No one had used the track for a while and we were able to enjoy driving along seeing animal tracks rather than wheel tracks. The sand is a lighter colour than in the north Simpson Desert and in parts the ridges are covering the track.

dingo on track


dingo 2

He didn’t go far as we approached

rig road

We travelled for three days without seeing anyone else on the track. It was quite incredible. To lie in your swag at night (now was when I appreciated that there were no covers, mesh or poles) and see 180° stars. It was like sleeping in a snow dome. Sleeping outside under the stars must be the best form of relaxation ever. That is if you can stop watching the stars long enough to go to sleep. It only takes a couple of nights before you can tell the time by the position of the stars. Of course every night before sleeping one must check out the Southern Cross and calculate south (just in case). The saucepan rises about 3am. The budding astronomer son Adam would tell me that it is part of the Orion constellation. However, a saucepan I can see. No way can I see Orion the hunter.

our campWe met a couple of 4WDs just near the western edge of the Rig Road, just before we turned onto the French Line. Compared to the Rig Road the French Line was a highway. Not that the driving was any easier but the number of cars using it.

french line

Part of the French Line

We stopped at Purni Bore where we discovered that the toilet has been closed. It is blocked with household rubbish and Parks need to wait for maintenance crews. I can certainly understand the National Parks closing the toilet but I am concerned about people just leaving their toilet paper to blow around in the wetlands. That will be awful.

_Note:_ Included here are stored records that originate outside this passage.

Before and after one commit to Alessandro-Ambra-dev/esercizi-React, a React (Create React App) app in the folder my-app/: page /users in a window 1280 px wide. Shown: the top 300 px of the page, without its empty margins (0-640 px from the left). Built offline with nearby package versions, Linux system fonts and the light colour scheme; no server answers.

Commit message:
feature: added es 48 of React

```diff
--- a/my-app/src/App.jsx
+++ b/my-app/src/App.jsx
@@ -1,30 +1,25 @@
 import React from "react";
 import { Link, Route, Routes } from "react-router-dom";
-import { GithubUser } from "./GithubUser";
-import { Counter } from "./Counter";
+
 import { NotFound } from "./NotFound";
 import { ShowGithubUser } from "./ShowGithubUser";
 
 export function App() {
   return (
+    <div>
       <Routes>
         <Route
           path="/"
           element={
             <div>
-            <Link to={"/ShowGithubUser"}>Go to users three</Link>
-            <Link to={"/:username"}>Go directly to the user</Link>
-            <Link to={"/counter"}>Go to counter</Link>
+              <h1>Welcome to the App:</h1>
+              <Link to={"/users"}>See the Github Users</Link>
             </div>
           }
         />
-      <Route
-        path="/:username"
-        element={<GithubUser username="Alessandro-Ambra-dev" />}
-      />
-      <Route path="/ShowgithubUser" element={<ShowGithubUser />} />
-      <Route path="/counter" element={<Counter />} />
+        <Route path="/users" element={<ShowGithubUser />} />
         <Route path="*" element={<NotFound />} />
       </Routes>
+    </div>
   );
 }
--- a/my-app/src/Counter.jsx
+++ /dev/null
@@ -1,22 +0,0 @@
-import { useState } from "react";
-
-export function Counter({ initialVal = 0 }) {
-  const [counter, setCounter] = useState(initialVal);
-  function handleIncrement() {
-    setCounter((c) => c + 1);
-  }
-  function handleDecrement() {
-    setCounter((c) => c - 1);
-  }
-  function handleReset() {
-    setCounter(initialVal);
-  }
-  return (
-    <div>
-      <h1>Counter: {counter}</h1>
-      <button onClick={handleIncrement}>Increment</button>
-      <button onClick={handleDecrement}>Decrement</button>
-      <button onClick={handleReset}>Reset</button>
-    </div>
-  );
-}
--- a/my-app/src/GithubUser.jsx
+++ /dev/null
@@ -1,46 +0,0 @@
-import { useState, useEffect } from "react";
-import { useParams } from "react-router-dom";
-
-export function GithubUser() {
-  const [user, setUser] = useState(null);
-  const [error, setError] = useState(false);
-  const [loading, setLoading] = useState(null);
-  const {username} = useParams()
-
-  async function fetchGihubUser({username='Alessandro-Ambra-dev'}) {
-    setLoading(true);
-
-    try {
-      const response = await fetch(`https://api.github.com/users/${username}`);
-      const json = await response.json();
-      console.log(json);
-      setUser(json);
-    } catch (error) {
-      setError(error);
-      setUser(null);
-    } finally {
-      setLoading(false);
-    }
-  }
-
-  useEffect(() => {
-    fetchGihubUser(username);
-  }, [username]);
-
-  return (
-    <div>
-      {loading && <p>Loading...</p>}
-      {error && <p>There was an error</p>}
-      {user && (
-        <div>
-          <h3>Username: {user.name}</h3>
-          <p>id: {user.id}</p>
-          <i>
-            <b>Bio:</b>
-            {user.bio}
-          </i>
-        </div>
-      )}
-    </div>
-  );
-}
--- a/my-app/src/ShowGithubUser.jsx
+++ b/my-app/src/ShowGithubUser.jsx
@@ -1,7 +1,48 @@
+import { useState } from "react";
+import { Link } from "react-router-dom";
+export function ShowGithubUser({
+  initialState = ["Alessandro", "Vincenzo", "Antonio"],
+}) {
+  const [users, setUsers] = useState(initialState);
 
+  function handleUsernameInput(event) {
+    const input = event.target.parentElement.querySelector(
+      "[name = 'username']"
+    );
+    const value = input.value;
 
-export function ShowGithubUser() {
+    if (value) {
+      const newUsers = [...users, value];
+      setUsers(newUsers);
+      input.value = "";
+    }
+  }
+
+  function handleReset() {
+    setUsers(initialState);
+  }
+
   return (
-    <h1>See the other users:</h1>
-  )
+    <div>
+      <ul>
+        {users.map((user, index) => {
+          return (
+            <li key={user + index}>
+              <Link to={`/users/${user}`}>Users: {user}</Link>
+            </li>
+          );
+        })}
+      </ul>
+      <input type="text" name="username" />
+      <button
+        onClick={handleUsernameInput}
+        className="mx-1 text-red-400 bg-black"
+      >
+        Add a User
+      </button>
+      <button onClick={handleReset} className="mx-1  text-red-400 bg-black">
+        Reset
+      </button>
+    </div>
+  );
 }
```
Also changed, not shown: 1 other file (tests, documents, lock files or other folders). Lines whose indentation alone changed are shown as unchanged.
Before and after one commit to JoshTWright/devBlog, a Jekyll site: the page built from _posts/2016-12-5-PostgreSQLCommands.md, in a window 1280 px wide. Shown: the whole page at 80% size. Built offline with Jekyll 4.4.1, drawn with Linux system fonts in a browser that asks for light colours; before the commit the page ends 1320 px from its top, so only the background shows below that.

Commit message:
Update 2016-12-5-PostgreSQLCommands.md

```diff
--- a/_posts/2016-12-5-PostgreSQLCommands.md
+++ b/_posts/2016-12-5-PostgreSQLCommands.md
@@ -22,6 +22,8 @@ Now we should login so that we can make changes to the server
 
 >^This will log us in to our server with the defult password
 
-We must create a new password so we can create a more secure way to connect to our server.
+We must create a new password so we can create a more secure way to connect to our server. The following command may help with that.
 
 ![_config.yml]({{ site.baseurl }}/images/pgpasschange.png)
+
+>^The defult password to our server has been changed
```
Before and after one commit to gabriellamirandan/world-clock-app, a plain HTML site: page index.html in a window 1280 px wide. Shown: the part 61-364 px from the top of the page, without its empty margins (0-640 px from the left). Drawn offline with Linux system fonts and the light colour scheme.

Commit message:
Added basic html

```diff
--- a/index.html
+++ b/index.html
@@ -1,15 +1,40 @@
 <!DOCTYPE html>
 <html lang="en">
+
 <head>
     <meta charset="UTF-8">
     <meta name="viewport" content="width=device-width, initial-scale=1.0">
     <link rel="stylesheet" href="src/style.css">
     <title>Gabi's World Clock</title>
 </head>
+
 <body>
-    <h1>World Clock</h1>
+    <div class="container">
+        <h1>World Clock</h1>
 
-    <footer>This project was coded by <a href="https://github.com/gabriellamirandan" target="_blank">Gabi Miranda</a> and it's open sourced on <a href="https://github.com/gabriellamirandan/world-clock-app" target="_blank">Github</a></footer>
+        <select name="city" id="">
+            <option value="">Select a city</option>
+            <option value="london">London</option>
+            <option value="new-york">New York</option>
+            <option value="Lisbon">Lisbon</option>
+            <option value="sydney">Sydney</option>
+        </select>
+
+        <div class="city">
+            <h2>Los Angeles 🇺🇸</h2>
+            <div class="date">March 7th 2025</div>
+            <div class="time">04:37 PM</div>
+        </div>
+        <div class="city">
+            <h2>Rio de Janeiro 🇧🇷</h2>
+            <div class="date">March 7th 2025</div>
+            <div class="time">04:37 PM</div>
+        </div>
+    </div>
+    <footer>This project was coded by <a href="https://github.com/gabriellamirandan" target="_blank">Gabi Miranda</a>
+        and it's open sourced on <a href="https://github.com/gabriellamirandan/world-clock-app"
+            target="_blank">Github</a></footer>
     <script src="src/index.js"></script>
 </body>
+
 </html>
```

finchesThe wetlands around Purni Bore are a cacophony of bird song. Birds and lizards (and probably more than a few snakes) are everywhere enjoying the morning sunshine. We drove into Dalhousie Springs early in the afternoon.

Travelling on the French Line gives a good perspective of travelling along the Rig Road. While we would have preferred another vehicle for safety, there was nothing too challenging along the Rig Road. Our tyres were deflated and we just pottered along the track in 4WD. There were no sandhills that needed a second attempt. The Road was quiet, we saw a mining vehicle go past early one morning but other than that, we didn’t see anyone, nor did we hear anyone on the radio.

We used the Westprint Simpson Desert Map for reference.